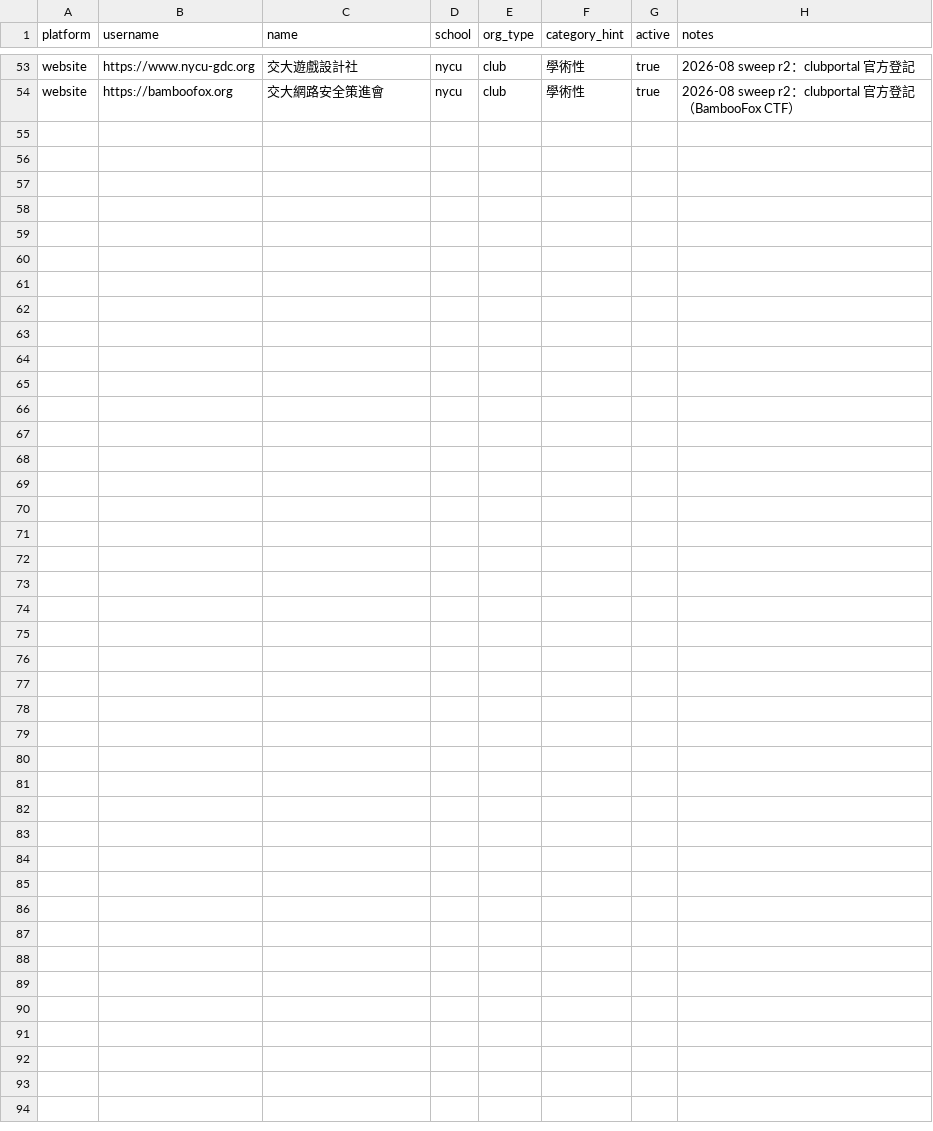
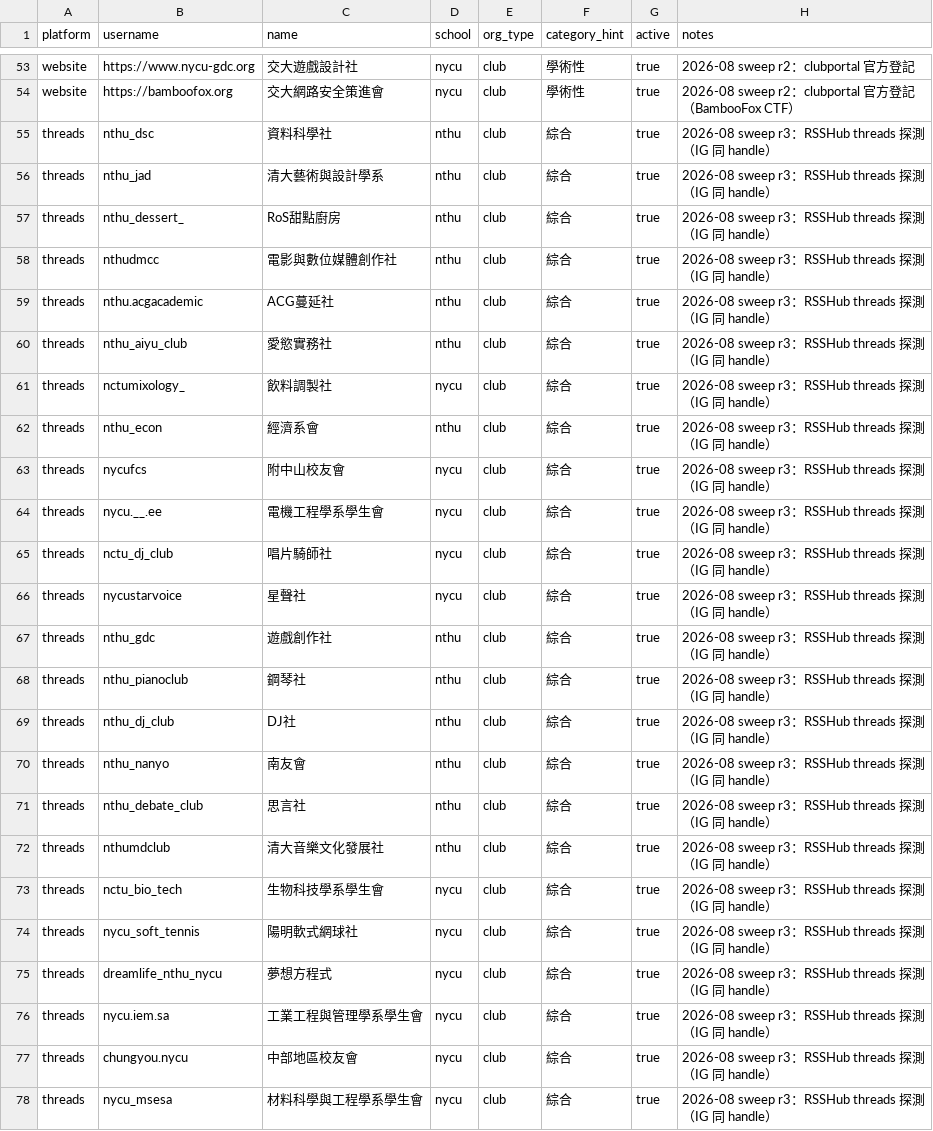
Before and after one commit to skyhong2002/chumei, a CSV file: data/sources/social_accounts.csv, drawn as a sheet; only a part is shown, gaps mark what is left out; the diff names each change by its address in the sheet, - before the commit and + after, or states it on an @@ line.

```diff
--- a/data/sources/social_accounts.csv
+++ b/data/sources/social_accounts.csv
+row 55: threads | nthu_dsc | 資料科學社 | nthu | club | 綜合 | true | 2026-08 sweep r3：RSSHub threads 探測（IG 同 handle）
+row 56: threads | nthu_jad | 清大藝術與設計學系 | nthu | club | 綜合 | true | 2026-08 sweep r3：RSSHub threads 探測（IG 同 handle）
+row 57: threads | nthu_dessert_ | RoS甜點廚房 | nthu | club | 綜合 | true | 2026-08 sweep r3：RSSHub threads 探測（IG 同 handle）
+row 58: threads | nthudmcc | 電影與數位媒體創作社 | nthu | club | 綜合 | true | 2026-08 sweep r3：RSSHub threads 探測（IG 同 handle）
+row 59: threads | nthu.acgacademic | ACG蔓延社 | nthu | club | 綜合 | true | 2026-08 sweep r3：RSSHub threads 探測（IG 同 handle）
+row 60: threads | nthu_aiyu_club | 愛慾實務社 | nthu | club | 綜合 | true | 2026-08 sweep r3：RSSHub threads 探測（IG 同 handle）
+row 61: threads | nctumixology_ | 飲料調製社 | nycu | club | 綜合 | true | 2026-08 sweep r3：RSSHub threads 探測（IG 同 handle）
+row 62: threads | nthu_econ | 經濟系會 | nthu | club | 綜合 | true | 2026-08 sweep r3：RSSHub threads 探測（IG 同 handle）
+row 63: threads | nycufcs | 附中山校友會 | nycu | club | 綜合 | true | 2026-08 sweep r3：RSSHub threads 探測（IG 同 handle）
+row 64: threads | nycu.__.ee | 電機工程學系學生會 | nycu | club | 綜合 | true | 2026-08 sweep r3：RSSHub threads 探測（IG 同 handle）
+row 65: threads | nctu_dj_club | 唱片騎師社 | nycu | club | 綜合 | true | 2026-08 sweep r3：RSSHub threads 探測（IG 同 handle）
+row 66: threads | nycustarvoice | 星聲社 | nycu | club | 綜合 | true | 2026-08 sweep r3：RSSHub threads 探測（IG 同 handle）
+row 67: threads | nthu_gdc | 遊戲創作社 | nthu | club | 綜合 | true | 2026-08 sweep r3：RSSHub threads 探測（IG 同 handle）
+row 68: threads | nthu_pianoclub | 鋼琴社 | nthu | club | 綜合 | true | 2026-08 sweep r3：RSSHub threads 探測（IG 同 handle）
+row 69: threads | nthu_dj_club | DJ社 | nthu | club | 綜合 | true | 2026-08 sweep r3：RSSHub threads 探測（IG 同 handle）
+row 70: threads | nthu_nanyo | 南友會 | nthu | club | 綜合 | true | 2026-08 sweep r3：RSSHub threads 探測（IG 同 handle）
+row 71: threads | nthu_debate_club | 思言社 | nthu | club | 綜合 | true | 2026-08 sweep r3：RSSHub threads 探測（IG 同 handle）
+row 72: threads | nthumdclub | 清大音樂文化發展社 | nthu | club | 綜合 | true | 2026-08 sweep r3：RSSHub threads 探測（IG 同 handle）
+row 73: threads | nctu_bio_tech | 生物科技學系學生會 | nycu | club | 綜合 | true | 2026-08 sweep r3：RSSHub threads 探測（IG 同 handle）
+row 74: threads | nycu_soft_tennis | 陽明軟式網球社 | nycu | club | 綜合 | true | 2026-08 sweep r3：RSSHub threads 探測（IG 同 handle）
+row 75: threads | dreamlife_nthu_nycu | 夢想方程式 | nycu | club | 綜合 | true | 2026-08 sweep r3：RSSHub threads 探測（IG 同 handle）
+row 76: threads | nycu.iem.sa | 工業工程與管理學系學生會 | nycu | club | 綜合 | true | 2026-08 sweep r3：RSSHub threads 探測（IG 同 handle）
+row 77: threads | chungyou.nycu | 中部地區校友會 | nycu | club | 綜合 | true | 2026-08 sweep r3：RSSHub threads 探測（IG 同 handle）
+row 78: threads | nycu_msesa | 材料科學與工程學系學生會 | nycu | club | 綜合 | true | 2026-08 sweep r3：RSSHub threads 探測（IG 同 handle）
```
Also changed, not shown: data/sources/fb_pages.csv, data/sources/ig_accounts.csv, 33 other files.
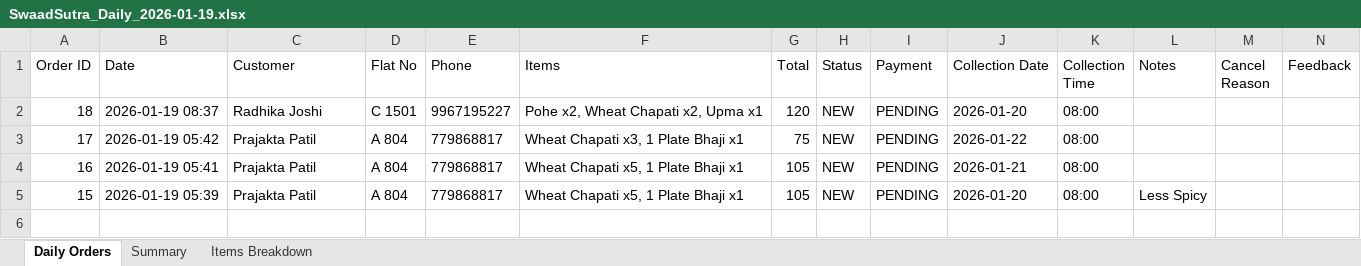
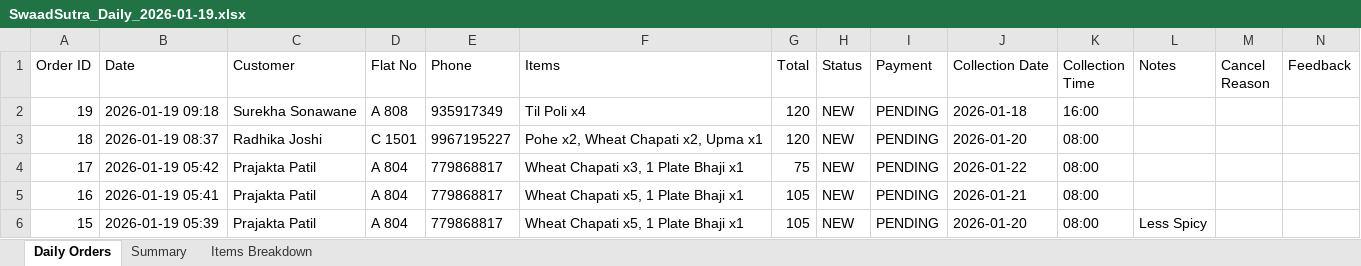
Before and after one commit to poojadwarkunde/swaad-sutra, an Excel workbook: reports/SwaadSutra_Daily_2026-01-19.xlsx, sheet Daily Orders, drawn as a sheet; values as stored, in another font and other column widths than the file's, no borders; the diff names each change by its address in the sheet, - before the commit and + after, or states it on an @@ line.

Commit message:
📊 Update SwaadSutra_Daily_2026-01-19.xlsx - 2026-01-19T09:18:12.777Z

```diff
--- a/reports/SwaadSutra_Daily_2026-01-19.xlsx (sheet Daily Orders)
+++ b/reports/SwaadSutra_Daily_2026-01-19.xlsx (sheet Daily Orders)
+row 2: 19 | 2026-01-19 09:18 | Surekha Sonawane | A 808 | 935917349 | Til Poli x4 | 120 | NEW | PENDING | 2026-01-18 | 16:00
```
Also changed, not shown: sheet Summary, sheet Items Breakdown.
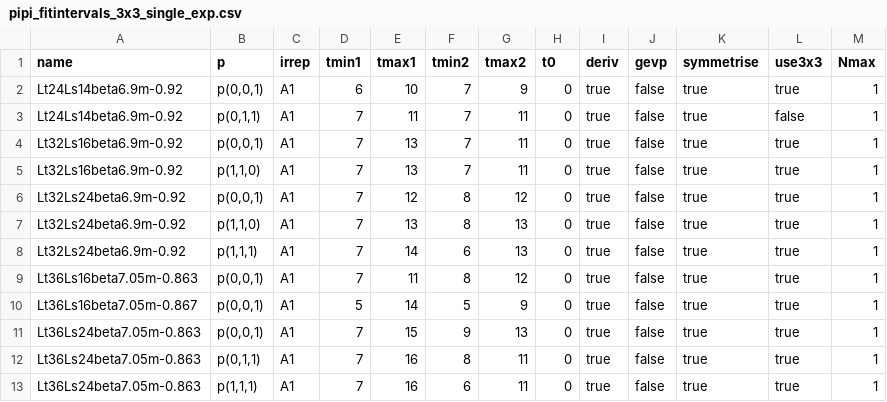
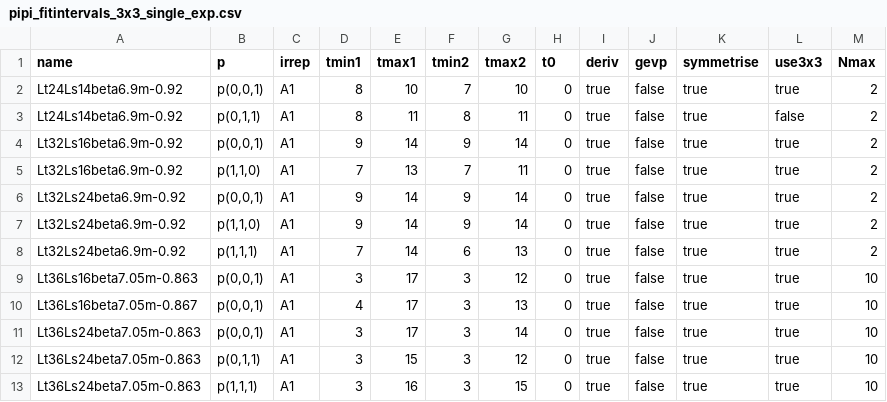
Before and after one commit to telos-collaboration/fundamental_Wilson_fermion_analysis_2026, a CSV file: metadata/pipi_fitintervals_3x3_single_exp.csv, drawn as a sheet; only a part is shown; the diff covers the shown part only.

```diff
--- a/metadata/pipi_fitintervals_3x3_single_exp.csv
+++ b/metadata/pipi_fitintervals_3x3_single_exp.csv
@@ -1,13 +1,13 @@
 name,p,irrep,tmin1,tmax1,tmin2,tmax2,t0,deriv,gevp,symmetrise,use3x3,Nmax
-"Lt24Ls14beta6.9m-0.92","p(0,0,1)","A1",6,10,7,9,0,true,false,true,true,1
-"Lt24Ls14beta6.9m-0.92","p(0,1,1)","A1",7,11,7,11,0,true,false,true,false,1
-"Lt32Ls16beta6.9m-0.92","p(0,0,1)","A1",7,13,7,11,0,true,false,true,true,1
-"Lt32Ls16beta6.9m-0.92","p(1,1,0)","A1",7,13,7,11,0,true,false,true,true,1
-"Lt32Ls24beta6.9m-0.92","p(0,0,1)","A1",7,12,8,12,0,true,false,true,true,1
-"Lt32Ls24beta6.9m-0.92","p(1,1,0)","A1",7,13,8,13,0,true,false,true,true,1
-"Lt32Ls24beta6.9m-0.92","p(1,1,1)","A1",7,14,6,13,0,true,false,true,true,1
-"Lt36Ls16beta7.05m-0.863","p(0,0,1)","A1",7,11,8,12,0,true,false,true,true,1
-"Lt36Ls16beta7.05m-0.867","p(0,0,1)","A1",5,14,5,9,0,true,false,true,true,1
-"Lt36Ls24beta7.05m-0.863","p(0,0,1)","A1",7,15,9,13,0,true,false,true,true,1
-"Lt36Ls24beta7.05m-0.863","p(0,1,1)","A1",7,16,8,11,0,true,false,true,true,1
-"Lt36Ls24beta7.05m-0.863","p(1,1,1)","A1",7,16,6,11,0,true,false,true,true,1
+"Lt24Ls14beta6.9m-0.92","p(0,0,1)","A1",8,10,7,10,0,true,false,true,true,2
+"Lt24Ls14beta6.9m-0.92","p(0,1,1)","A1",8,11,8,11,0,true,false,true,false,2
+"Lt32Ls16beta6.9m-0.92","p(0,0,1)","A1",9,14,9,14,0,true,false,true,true,2
+"Lt32Ls16beta6.9m-0.92","p(1,1,0)","A1",7,13,7,11,0,true,false,true,true,2
+"Lt32Ls24beta6.9m-0.92","p(0,0,1)","A1",9,14,9,14,0,true,false,true,true,2
+"Lt32Ls24beta6.9m-0.92","p(1,1,0)","A1",9,14,9,14,0,true,false,true,true,2
+"Lt32Ls24beta6.9m-0.92","p(1,1,1)","A1",7,14,6,13,0,true,false,true,true,2
+"Lt36Ls16beta7.05m-0.863","p(0,0,1)","A1",3,17,3,12,0,true,false,true,true,10
+"Lt36Ls16beta7.05m-0.867","p(0,0,1)","A1",4,17,3,13,0,true,false,true,true,10
+"Lt36Ls24beta7.05m-0.863","p(0,0,1)","A1",3,17,3,14,0,true,false,true,true,10
+"Lt36Ls24beta7.05m-0.863","p(0,1,1)","A1",3,15,3,12,0,true,false,true,true,10
+"Lt36Ls24beta7.05m-0.863","p(1,1,1)","A1",3,16,3,15,0,true,false,true,true,10
```
Also changed, not shown: 42 edited cells elsewhere in this file, 1 other file.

·····

> **What is required**:
The expected answer is a copy of each line above containing "sheet".

> **Response area**:
Before and after one commit to skyhong2002/chumei, a CSV file: data/sources/social_accounts.csv, drawn as a sheet; only a part is shown, gaps mark what is left out; the diff names each change by its address in the sheet, - before the commit and + after, or states it on an @@ line.
Before and after one commit to poojadwarkunde/swaad-sutra, an Excel workbook: reports/SwaadSutra_Daily_2026-01-19.xlsx, sheet Daily Orders, drawn as a sheet; values as stored, in another font and other column widths than the file's, no borders; the diff names each change by its address in the sheet, - before the commit and + after, or states it on an @@ line.
--- a/reports/SwaadSutra_Daily_2026-01-19.xlsx (sheet Daily Orders)
+++ b/reports/SwaadSutra_Daily_2026-01-19.xlsx (sheet Daily Orders)
Also changed, not shown: sheet Summary, sheet Items Breakdown.
Before and after one commit to telos-collaboration/fundamental_Wilson_fermion_analysis_2026, a CSV file: metadata/pipi_fitintervals_3x3_single_exp.csv, drawn as a sheet; only a part is shown; the diff covers the shown part only.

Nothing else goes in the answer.